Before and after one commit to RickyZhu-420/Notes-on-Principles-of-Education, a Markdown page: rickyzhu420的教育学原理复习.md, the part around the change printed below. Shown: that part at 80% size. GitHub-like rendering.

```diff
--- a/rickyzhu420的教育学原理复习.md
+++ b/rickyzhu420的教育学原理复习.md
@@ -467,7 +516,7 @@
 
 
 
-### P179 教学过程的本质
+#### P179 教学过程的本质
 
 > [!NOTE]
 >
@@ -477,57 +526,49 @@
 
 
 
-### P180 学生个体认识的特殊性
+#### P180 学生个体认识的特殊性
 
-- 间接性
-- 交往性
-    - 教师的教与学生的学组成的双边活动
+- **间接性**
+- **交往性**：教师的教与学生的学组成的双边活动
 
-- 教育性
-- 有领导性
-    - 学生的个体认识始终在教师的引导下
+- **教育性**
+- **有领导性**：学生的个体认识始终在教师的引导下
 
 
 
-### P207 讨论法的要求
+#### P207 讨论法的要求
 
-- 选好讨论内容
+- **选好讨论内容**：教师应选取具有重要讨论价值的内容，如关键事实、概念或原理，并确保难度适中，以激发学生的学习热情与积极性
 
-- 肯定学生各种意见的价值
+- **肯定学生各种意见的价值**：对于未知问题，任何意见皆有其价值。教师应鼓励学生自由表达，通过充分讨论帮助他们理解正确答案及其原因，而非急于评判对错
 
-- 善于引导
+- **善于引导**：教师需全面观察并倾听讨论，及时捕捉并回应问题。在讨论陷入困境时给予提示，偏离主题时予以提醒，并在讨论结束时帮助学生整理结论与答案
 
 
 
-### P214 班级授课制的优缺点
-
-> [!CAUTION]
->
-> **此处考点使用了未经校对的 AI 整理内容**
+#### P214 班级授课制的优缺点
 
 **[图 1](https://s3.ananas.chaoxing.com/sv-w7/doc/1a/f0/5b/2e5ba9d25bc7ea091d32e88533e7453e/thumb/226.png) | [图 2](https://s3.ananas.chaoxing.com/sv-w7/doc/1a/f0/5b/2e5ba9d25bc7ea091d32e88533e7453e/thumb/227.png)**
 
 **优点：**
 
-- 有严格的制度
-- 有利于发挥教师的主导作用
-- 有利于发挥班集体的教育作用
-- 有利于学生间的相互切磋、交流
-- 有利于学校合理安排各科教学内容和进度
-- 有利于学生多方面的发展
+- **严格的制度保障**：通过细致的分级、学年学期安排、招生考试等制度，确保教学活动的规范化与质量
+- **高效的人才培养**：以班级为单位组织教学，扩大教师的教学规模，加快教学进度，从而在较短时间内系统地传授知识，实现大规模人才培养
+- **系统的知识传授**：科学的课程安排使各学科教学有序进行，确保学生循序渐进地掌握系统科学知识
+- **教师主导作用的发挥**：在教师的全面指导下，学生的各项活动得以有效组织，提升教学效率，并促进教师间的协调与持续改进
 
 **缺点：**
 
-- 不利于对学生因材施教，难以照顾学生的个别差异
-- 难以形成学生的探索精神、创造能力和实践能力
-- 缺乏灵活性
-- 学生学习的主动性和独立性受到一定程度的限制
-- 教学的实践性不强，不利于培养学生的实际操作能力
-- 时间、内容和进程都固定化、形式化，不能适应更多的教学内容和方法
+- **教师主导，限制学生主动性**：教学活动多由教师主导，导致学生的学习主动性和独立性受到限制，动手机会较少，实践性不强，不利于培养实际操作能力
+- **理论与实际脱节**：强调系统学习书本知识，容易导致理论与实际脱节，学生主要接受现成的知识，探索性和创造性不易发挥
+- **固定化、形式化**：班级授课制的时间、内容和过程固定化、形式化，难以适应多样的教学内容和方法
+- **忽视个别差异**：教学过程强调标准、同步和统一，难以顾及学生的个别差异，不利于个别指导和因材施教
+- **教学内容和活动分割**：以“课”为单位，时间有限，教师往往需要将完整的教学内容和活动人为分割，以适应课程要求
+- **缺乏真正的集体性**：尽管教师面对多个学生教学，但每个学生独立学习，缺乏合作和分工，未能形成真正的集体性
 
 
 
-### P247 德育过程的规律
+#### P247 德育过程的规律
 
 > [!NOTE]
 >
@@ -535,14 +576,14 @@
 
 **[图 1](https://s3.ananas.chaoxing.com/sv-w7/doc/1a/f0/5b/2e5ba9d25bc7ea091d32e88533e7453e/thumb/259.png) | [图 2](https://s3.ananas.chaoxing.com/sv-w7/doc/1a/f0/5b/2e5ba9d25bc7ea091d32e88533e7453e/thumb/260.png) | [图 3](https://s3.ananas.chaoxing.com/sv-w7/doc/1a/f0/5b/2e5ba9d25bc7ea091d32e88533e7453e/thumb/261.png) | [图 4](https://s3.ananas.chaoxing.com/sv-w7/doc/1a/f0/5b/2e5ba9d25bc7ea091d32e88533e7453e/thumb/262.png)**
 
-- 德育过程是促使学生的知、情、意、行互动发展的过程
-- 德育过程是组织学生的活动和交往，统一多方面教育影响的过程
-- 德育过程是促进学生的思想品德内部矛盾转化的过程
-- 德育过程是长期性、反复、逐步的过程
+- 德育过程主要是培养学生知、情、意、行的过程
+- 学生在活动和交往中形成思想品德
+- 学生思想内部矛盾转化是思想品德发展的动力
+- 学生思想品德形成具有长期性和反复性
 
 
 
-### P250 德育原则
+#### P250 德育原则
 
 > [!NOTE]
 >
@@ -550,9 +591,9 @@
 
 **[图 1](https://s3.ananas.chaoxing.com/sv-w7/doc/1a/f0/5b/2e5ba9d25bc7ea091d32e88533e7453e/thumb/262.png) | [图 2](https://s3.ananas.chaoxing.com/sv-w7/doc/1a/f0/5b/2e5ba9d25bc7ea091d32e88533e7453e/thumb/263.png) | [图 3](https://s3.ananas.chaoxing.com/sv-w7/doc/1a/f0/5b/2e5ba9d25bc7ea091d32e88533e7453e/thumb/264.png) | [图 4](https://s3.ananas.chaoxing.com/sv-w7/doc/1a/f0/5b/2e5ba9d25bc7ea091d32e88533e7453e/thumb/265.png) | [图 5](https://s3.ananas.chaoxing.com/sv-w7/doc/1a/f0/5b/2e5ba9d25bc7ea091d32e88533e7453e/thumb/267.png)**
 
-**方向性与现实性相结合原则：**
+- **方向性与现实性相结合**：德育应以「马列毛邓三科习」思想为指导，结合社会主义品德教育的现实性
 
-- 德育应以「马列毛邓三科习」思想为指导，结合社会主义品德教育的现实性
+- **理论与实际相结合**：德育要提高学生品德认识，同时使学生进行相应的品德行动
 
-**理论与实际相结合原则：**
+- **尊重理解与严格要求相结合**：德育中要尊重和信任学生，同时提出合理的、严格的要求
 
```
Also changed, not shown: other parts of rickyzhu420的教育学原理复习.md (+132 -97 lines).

-=-=-=-=-

Go through the records above and copy each line where "马列毛邓三科习" is found.

+- **方向性与现实性相结合**：德育应以「马列毛邓三科习」思想为指导，结合社会主义品德教育的现实性
-- 德育应以「马列毛邓三科习」思想为指导，结合社会主义品德教育的现实性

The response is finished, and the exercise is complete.